> [PROBLEM DETAILS] Your answer must be an exact copy of the entries below, with every picture removed.

> [MATERIAL SHOWN]

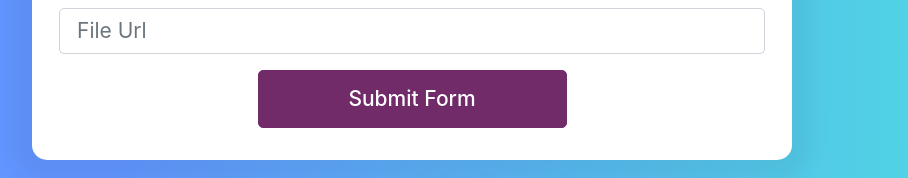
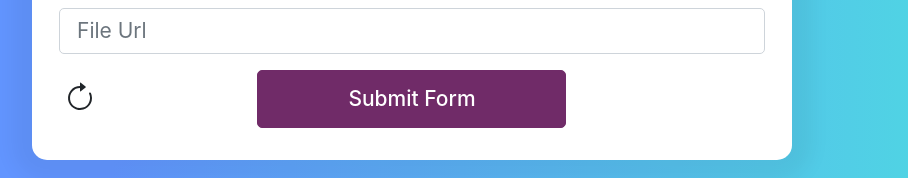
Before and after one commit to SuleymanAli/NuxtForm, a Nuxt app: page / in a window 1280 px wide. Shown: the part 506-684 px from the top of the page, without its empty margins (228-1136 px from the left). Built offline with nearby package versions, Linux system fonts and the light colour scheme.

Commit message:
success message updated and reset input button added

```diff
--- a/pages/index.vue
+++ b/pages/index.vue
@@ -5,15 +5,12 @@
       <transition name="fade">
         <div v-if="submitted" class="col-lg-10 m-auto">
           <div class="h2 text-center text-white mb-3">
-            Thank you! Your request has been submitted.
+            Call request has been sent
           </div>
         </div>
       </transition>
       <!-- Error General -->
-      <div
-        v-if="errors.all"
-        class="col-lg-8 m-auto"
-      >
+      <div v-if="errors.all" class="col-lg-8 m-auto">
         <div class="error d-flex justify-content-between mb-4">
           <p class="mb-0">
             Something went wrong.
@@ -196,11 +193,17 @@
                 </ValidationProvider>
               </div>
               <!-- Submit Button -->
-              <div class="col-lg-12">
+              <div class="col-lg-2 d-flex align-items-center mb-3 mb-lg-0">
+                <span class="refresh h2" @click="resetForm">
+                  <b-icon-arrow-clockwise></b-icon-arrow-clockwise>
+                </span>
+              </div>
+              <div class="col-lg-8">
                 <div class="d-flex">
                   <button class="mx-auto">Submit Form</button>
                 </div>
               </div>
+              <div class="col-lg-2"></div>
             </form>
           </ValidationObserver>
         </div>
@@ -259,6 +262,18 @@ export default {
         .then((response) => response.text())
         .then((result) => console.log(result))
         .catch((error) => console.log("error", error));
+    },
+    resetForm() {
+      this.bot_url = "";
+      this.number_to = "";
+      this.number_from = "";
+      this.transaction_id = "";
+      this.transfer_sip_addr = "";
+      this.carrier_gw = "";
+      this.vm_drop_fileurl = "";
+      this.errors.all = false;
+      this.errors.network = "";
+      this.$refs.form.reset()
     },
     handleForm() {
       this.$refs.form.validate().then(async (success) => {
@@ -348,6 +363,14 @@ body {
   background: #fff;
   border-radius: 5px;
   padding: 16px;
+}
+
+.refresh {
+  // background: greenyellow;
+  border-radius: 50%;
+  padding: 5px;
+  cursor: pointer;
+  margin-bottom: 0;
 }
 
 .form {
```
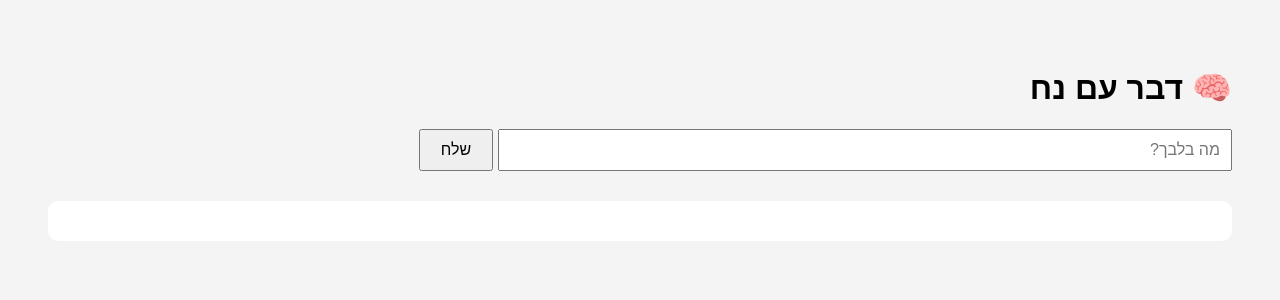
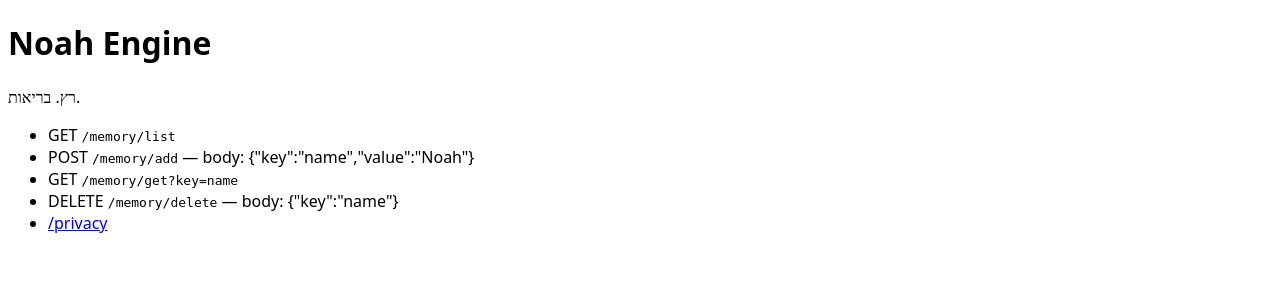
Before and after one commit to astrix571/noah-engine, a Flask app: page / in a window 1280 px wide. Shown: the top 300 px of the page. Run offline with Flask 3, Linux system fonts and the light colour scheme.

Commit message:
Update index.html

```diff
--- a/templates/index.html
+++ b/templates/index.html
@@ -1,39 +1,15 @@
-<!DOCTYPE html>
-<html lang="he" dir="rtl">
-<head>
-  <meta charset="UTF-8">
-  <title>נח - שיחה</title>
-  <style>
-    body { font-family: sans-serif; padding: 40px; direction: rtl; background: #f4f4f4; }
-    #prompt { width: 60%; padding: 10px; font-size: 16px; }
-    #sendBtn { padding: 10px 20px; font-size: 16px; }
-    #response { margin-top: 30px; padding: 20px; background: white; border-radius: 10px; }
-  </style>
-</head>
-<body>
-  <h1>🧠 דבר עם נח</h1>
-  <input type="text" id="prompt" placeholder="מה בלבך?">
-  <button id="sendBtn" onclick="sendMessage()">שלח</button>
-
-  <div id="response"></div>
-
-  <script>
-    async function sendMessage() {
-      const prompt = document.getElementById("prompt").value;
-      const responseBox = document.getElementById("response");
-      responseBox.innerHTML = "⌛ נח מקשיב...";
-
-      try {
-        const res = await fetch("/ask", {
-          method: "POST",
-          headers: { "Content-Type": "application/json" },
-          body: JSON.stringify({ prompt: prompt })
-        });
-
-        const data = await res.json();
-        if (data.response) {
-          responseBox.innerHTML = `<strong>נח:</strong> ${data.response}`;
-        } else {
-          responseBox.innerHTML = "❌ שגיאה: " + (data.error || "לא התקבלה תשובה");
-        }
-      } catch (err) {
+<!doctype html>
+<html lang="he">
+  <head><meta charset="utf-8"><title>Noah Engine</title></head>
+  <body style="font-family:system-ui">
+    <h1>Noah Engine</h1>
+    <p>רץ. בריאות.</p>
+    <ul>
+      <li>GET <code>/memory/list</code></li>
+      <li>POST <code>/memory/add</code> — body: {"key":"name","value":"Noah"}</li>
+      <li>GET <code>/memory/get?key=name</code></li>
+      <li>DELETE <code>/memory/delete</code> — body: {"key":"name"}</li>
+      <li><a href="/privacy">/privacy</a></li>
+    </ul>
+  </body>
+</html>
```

> [TASK OUTPUT]
Before and after one commit to SuleymanAli/NuxtForm, a Nuxt app: page / in a window 1280 px wide. Shown: the part 506-684 px from the top of the page, without its empty margins (228-1136 px from the left). Built offline with nearby package versions, Linux system fonts and the light colour scheme.

Commit message:
success message updated and reset input button added

```diff
--- a/pages/index.vue
+++ b/pages/index.vue
@@ -5,15 +5,12 @@
       <transition name="fade">
         <div v-if="submitted" class="col-lg-10 m-auto">
           <div class="h2 text-center text-white mb-3">
-            Thank you! Your request has been submitted.
+            Call request has been sent
           </div>
         </div>
       </transition>
       <!-- Error General -->
-      <div
-        v-if="errors.all"
-        class="col-lg-8 m-auto"
-      >
+      <div v-if="errors.all" class="col-lg-8 m-auto">
         <div class="error d-flex justify-content-between mb-4">
           <p class="mb-0">
             Something went wrong.
@@ -196,11 +193,17 @@
                 </ValidationProvider>
               </div>
               <!-- Submit Button -->
-              <div class="col-lg-12">
+              <div class="col-lg-2 d-flex align-items-center mb-3 mb-lg-0">
+                <span class="refresh h2" @click="resetForm">
+                  <b-icon-arrow-clockwise></b-icon-arrow-clockwise>
+                </span>
+              </div>
+              <div class="col-lg-8">
                 <div class="d-flex">
                   <button class="mx-auto">Submit Form</button>
                 </div>
               </div>
+              <div class="col-lg-2"></div>
             </form>
           </ValidationObserver>
         </div>
@@ -259,6 +262,18 @@ export default {
         .then((response) => response.text())
         .then((result) => console.log(result))
         .catch((error) => console.log("error", error));
+    },
+    resetForm() {
+      this.bot_url = "";
+      this.number_to = "";
+      this.number_from = "";
+      this.transaction_id = "";
+      this.transfer_sip_addr = "";
+      this.carrier_gw = "";
+      this.vm_drop_fileurl = "";
+      this.errors.all = false;
+      this.errors.network = "";
+      this.$refs.form.reset()
     },
     handleForm() {
       this.$refs.form.validate().then(async (success) => {
@@ -348,6 +363,14 @@ body {
   background: #fff;
   border-radius: 5px;
   padding: 16px;
+}
+
+.refresh {
+  // background: greenyellow;
+  border-radius: 50%;
+  padding: 5px;
+  cursor: pointer;
+  margin-bottom: 0;
 }
 
 .form {
```
Before and after one commit to astrix571/noah-engine, a Flask app: page / in a window 1280 px wide. Shown: the top 300 px of the page. Run offline with Flask 3, Linux system fonts and the light colour scheme.

Commit message:
Update index.html

```diff
--- a/templates/index.html
+++ b/templates/index.html
@@ -1,39 +1,15 @@
-<!DOCTYPE html>
-<html lang="he" dir="rtl">
-<head>
-  <meta charset="UTF-8">
-  <title>נח - שיחה</title>
-  <style>
-    body { font-family: sans-serif; padding: 40px; direction: rtl; background: #f4f4f4; }
-    #prompt { width: 60%; padding: 10px; font-size: 16px; }
-    #sendBtn { padding: 10px 20px; font-size: 16px; }
-    #response { margin-top: 30px; padding: 20px; background: white; border-radius: 10px; }
-  </style>
-</head>
-<body>
-  <h1>🧠 דבר עם נח</h1>
-  <input type="text" id="prompt" placeholder="מה בלבך?">
-  <button id="sendBtn" onclick="sendMessage()">שלח</button>
-
-  <div id="response"></div>
-
-  <script>
-    async function sendMessage() {
-      const prompt = document.getElementById("prompt").value;
-      const responseBox = document.getElementById("response");
-      responseBox.innerHTML = "⌛ נח מקשיב...";
-
-      try {
-        const res = await fetch("/ask", {
-          method: "POST",
-          headers: { "Content-Type": "application/json" },
-          body: JSON.stringify({ prompt: prompt })
-        });
-
-        const data = await res.json();
-        if (data.response) {
-          responseBox.innerHTML = `<strong>נח:</strong> ${data.response}`;
-        } else {
-          responseBox.innerHTML = "❌ שגיאה: " + (data.error || "לא התקבלה תשובה");
-        }
-      } catch (err) {
+<!doctype html>
+<html lang="he">
+  <head><meta charset="utf-8"><title>Noah Engine</title></head>
+  <body style="font-family:system-ui">
+    <h1>Noah Engine</h1>
+    <p>רץ. בריאות.</p>
+    <ul>
+      <li>GET <code>/memory/list</code></li>
+      <li>POST <code>/memory/add</code> — body: {"key":"name","value":"Noah"}</li>
+      <li>GET <code>/memory/get?key=name</code></li>
+      <li>DELETE <code>/memory/delete</code> — body: {"key":"name"}</li>
+      <li><a href="/privacy">/privacy</a></li>
+    </ul>
+  </body>
+</html>
```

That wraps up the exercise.